Activity
From the first line to the last, output the entries exactly.

Version comparison data
= = = = = = =
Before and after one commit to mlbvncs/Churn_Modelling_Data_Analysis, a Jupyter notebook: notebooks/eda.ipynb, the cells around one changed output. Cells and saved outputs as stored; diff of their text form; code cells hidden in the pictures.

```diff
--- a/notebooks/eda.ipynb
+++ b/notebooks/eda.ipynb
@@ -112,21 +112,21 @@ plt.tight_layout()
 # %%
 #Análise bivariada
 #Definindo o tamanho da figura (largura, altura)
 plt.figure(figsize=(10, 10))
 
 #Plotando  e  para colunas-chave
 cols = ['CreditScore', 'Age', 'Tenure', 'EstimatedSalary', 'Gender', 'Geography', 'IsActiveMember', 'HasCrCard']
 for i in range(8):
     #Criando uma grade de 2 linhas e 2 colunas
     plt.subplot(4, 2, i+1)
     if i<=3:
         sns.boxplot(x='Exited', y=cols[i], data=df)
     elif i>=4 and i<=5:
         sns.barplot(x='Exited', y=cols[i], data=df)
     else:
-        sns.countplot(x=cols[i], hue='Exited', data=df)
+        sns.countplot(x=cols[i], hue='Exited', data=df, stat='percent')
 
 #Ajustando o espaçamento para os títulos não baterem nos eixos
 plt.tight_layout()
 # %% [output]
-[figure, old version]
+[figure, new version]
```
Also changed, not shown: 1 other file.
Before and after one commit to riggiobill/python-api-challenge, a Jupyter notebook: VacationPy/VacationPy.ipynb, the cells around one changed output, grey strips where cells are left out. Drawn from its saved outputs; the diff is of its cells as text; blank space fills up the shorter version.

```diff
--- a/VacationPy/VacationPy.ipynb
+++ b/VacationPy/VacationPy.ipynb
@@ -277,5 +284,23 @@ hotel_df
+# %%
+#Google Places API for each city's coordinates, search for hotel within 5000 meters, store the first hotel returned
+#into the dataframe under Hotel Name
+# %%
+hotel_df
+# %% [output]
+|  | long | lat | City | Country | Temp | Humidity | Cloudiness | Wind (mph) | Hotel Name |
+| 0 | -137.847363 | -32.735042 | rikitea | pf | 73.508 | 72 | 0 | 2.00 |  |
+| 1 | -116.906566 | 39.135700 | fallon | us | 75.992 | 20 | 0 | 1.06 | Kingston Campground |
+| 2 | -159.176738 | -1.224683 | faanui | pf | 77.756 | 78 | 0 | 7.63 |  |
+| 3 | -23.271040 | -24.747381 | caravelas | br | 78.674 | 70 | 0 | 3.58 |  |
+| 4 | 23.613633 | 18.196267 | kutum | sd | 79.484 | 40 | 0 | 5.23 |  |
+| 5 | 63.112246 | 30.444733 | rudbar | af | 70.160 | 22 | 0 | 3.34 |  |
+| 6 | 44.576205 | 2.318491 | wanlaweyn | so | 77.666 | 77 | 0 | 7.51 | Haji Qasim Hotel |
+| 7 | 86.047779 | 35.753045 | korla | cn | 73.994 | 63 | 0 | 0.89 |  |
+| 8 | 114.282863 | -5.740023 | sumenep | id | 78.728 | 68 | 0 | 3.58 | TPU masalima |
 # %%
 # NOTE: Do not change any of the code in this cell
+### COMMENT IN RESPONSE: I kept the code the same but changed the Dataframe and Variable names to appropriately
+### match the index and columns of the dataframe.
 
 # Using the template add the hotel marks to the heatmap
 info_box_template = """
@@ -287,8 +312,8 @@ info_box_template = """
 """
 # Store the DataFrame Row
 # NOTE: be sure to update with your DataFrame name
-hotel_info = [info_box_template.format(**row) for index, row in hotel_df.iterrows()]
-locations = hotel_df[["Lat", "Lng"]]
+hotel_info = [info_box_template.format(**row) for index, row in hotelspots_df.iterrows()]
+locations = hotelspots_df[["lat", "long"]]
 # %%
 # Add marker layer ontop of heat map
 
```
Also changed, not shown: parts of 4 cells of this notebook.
= = = = = = =
Output
Before and after one commit to mlbvncs/Churn_Modelling_Data_Analysis, a Jupyter notebook: notebooks/eda.ipynb, the cells around one changed output. Cells and saved outputs as stored; diff of their text form; code cells hidden in the pictures.

```diff
--- a/notebooks/eda.ipynb
+++ b/notebooks/eda.ipynb
@@ -112,21 +112,21 @@ plt.tight_layout()
 # %%
 #Análise bivariada
 #Definindo o tamanho da figura (largura, altura)
 plt.figure(figsize=(10, 10))
 
 #Plotando  e  para colunas-chave
 cols = ['CreditScore', 'Age', 'Tenure', 'EstimatedSalary', 'Gender', 'Geography', 'IsActiveMember', 'HasCrCard']
 for i in range(8):
     #Criando uma grade de 2 linhas e 2 colunas
     plt.subplot(4, 2, i+1)
     if i<=3:
         sns.boxplot(x='Exited', y=cols[i], data=df)
     elif i>=4 and i<=5:
         sns.barplot(x='Exited', y=cols[i], data=df)
     else:
-        sns.countplot(x=cols[i], hue='Exited', data=df)
+        sns.countplot(x=cols[i], hue='Exited', data=df, stat='percent')
 
 #Ajustando o espaçamento para os títulos não baterem nos eixos
 plt.tight_layout()
 # %% [output]
-[figure, old version]
+[figure, new version]
```
Also changed, not shown: 1 other file.
Before and after one commit to riggiobill/python-api-challenge, a Jupyter notebook: VacationPy/VacationPy.ipynb, the cells around one changed output, grey strips where cells are left out. Drawn from its saved outputs; the diff is of its cells as text; blank space fills up the shorter version.

```diff
--- a/VacationPy/VacationPy.ipynb
+++ b/VacationPy/VacationPy.ipynb
@@ -277,5 +284,23 @@ hotel_df
+# %%
+#Google Places API for each city's coordinates, search for hotel within 5000 meters, store the first hotel returned
+#into the dataframe under Hotel Name
+# %%
+hotel_df
+# %% [output]
+|  | long | lat | City | Country | Temp | Humidity | Cloudiness | Wind (mph) | Hotel Name |
+| 0 | -137.847363 | -32.735042 | rikitea | pf | 73.508 | 72 | 0 | 2.00 |  |
+| 1 | -116.906566 | 39.135700 | fallon | us | 75.992 | 20 | 0 | 1.06 | Kingston Campground |
+| 2 | -159.176738 | -1.224683 | faanui | pf | 77.756 | 78 | 0 | 7.63 |  |
+| 3 | -23.271040 | -24.747381 | caravelas | br | 78.674 | 70 | 0 | 3.58 |  |
+| 4 | 23.613633 | 18.196267 | kutum | sd | 79.484 | 40 | 0 | 5.23 |  |
+| 5 | 63.112246 | 30.444733 | rudbar | af | 70.160 | 22 | 0 | 3.34 |  |
+| 6 | 44.576205 | 2.318491 | wanlaweyn | so | 77.666 | 77 | 0 | 7.51 | Haji Qasim Hotel |
+| 7 | 86.047779 | 35.753045 | korla | cn | 73.994 | 63 | 0 | 0.89 |  |
+| 8 | 114.282863 | -5.740023 | sumenep | id | 78.728 | 68 | 0 | 3.58 | TPU masalima |
 # %%
 # NOTE: Do not change any of the code in this cell
+### COMMENT IN RESPONSE: I kept the code the same but changed the Dataframe and Variable names to appropriately
+### match the index and columns of the dataframe.
 
 # Using the template add the hotel marks to the heatmap
 info_box_template = """
@@ -287,8 +312,8 @@ info_box_template = """
 """
 # Store the DataFrame Row
 # NOTE: be sure to update with your DataFrame name
-hotel_info = [info_box_template.format(**row) for index, row in hotel_df.iterrows()]
-locations = hotel_df[["Lat", "Lng"]]
+hotel_info = [info_box_template.format(**row) for index, row in hotelspots_df.iterrows()]
+locations = hotelspots_df[["lat", "long"]]
 # %%
 # Add marker layer ontop of heat map
 
```
Also changed, not shown: parts of 4 cells of this notebook.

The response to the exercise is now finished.